▶ [Data for review]
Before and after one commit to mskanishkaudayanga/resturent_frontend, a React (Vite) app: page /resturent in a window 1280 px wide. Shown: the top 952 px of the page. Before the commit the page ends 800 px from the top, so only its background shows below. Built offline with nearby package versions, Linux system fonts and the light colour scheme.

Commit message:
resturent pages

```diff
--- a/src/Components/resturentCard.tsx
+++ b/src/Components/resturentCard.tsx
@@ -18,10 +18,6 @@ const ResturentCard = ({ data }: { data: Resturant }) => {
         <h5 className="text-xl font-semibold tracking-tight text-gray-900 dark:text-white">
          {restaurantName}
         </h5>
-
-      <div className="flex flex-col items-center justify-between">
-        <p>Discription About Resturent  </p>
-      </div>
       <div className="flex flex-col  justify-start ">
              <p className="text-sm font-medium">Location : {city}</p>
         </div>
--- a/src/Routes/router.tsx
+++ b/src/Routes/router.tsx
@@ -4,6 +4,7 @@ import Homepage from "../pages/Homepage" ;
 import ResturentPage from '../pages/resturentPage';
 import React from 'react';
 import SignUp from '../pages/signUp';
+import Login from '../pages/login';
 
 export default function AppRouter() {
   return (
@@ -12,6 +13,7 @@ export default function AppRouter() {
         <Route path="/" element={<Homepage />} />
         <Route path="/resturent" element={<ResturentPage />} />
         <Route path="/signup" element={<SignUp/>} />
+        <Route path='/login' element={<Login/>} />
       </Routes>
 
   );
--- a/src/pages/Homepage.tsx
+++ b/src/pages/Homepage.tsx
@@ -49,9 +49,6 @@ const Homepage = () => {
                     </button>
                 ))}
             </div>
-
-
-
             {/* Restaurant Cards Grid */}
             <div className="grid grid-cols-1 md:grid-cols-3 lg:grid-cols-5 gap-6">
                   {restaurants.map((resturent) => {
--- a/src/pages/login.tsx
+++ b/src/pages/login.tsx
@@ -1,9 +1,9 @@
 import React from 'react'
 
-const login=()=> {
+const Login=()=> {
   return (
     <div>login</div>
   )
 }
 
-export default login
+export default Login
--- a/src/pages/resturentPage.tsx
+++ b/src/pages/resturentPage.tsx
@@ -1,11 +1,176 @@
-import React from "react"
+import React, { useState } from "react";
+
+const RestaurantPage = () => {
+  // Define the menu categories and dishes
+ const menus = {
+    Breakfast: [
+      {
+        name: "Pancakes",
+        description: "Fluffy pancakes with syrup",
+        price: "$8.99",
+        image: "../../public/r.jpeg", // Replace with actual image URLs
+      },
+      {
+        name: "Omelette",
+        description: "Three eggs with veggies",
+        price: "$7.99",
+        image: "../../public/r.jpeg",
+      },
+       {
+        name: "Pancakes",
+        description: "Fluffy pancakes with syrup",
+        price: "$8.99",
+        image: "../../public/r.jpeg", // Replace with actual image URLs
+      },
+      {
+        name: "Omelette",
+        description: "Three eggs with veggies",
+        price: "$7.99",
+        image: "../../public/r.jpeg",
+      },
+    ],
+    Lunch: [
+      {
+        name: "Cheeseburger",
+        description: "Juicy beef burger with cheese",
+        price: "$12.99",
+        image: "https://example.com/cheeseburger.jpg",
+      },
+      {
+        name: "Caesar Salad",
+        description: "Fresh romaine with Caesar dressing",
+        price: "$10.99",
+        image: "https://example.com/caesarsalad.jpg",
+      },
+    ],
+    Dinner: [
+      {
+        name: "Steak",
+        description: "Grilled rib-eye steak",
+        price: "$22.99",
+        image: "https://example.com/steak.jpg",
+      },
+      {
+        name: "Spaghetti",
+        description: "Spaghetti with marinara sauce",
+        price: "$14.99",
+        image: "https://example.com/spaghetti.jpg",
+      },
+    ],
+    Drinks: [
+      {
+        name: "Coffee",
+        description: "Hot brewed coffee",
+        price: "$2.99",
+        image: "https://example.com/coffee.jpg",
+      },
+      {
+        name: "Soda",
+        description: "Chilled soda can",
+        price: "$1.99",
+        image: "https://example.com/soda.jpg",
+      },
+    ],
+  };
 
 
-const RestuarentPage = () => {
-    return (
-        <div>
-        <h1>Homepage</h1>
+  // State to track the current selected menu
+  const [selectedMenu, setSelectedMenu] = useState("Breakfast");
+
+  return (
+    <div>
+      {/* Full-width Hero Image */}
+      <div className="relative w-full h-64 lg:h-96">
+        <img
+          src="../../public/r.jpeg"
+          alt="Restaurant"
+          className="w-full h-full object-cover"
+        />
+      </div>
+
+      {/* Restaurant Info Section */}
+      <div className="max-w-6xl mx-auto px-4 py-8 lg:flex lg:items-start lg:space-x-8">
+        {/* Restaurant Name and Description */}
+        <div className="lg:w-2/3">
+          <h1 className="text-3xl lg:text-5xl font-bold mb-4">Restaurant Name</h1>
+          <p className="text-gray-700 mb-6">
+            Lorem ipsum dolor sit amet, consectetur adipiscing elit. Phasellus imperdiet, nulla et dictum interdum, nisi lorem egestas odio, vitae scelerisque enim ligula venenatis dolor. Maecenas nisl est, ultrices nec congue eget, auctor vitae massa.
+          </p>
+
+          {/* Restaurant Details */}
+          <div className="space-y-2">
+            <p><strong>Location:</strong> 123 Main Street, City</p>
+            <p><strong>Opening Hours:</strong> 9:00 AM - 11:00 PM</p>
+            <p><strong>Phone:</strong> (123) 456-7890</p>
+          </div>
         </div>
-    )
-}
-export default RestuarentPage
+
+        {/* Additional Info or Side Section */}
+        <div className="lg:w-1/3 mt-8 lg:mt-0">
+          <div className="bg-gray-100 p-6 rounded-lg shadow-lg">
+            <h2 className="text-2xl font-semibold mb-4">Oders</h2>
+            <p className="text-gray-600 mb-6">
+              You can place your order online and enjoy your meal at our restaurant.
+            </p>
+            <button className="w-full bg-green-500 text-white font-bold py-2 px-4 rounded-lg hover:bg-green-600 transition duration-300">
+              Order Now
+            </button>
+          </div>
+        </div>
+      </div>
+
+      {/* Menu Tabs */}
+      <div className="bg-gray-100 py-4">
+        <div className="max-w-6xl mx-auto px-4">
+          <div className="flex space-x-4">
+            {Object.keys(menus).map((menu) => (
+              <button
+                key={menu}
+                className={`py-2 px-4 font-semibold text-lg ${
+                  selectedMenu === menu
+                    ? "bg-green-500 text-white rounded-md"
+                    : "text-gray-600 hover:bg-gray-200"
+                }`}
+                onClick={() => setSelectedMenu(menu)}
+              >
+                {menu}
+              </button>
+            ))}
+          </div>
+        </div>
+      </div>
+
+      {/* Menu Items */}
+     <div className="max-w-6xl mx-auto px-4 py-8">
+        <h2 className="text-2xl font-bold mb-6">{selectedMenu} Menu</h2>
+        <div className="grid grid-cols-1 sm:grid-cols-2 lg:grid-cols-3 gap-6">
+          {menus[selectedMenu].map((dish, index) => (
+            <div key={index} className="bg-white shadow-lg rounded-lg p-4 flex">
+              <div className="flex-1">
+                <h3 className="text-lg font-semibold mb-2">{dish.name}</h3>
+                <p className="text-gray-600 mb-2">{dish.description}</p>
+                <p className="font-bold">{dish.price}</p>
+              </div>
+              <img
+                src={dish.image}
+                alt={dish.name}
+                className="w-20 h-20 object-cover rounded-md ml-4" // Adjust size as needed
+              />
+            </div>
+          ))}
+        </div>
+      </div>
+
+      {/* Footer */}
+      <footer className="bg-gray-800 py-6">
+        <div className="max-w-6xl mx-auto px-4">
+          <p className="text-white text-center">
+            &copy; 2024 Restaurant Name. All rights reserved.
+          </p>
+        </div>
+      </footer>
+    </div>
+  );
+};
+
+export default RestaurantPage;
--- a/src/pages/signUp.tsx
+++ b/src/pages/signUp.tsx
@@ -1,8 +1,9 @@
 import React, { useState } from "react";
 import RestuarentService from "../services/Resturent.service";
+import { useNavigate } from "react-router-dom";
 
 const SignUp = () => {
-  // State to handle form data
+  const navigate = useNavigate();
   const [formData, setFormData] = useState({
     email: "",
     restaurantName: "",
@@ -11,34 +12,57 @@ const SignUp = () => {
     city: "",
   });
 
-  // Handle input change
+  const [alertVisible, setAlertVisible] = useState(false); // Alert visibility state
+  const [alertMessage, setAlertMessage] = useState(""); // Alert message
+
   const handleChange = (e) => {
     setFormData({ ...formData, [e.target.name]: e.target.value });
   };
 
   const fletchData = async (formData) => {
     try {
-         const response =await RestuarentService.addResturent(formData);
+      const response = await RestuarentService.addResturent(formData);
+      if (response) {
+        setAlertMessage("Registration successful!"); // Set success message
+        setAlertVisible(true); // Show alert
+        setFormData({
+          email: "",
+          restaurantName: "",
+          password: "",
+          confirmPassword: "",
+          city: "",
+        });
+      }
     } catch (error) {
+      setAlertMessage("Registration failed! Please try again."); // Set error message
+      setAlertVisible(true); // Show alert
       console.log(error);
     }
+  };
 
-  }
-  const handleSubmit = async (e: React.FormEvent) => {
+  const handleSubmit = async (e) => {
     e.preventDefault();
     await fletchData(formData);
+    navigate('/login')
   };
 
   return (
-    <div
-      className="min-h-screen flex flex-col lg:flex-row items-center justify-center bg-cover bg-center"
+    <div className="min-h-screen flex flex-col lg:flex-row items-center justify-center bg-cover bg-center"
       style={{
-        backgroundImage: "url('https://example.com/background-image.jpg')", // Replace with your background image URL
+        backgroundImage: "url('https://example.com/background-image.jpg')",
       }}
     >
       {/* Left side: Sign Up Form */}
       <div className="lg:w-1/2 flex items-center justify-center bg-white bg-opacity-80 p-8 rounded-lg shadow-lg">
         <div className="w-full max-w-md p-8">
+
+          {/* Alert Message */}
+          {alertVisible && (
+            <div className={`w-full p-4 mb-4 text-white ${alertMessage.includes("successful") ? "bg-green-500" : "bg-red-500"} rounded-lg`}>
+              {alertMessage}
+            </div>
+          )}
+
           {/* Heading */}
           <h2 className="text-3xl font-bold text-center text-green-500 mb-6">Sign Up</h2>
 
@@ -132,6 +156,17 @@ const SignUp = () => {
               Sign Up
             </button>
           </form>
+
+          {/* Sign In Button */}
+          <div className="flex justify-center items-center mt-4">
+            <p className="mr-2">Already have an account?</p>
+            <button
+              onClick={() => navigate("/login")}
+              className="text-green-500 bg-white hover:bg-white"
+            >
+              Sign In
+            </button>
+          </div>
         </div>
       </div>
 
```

▶ [Task item]
Find the lines above that hold "space", then copy each of them.

▶ [Solution to this task]
+      <div className="max-w-6xl mx-auto px-4 py-8 lg:flex lg:items-start lg:space-x-8">
+          <div className="space-y-2">
+          <div className="flex space-x-4">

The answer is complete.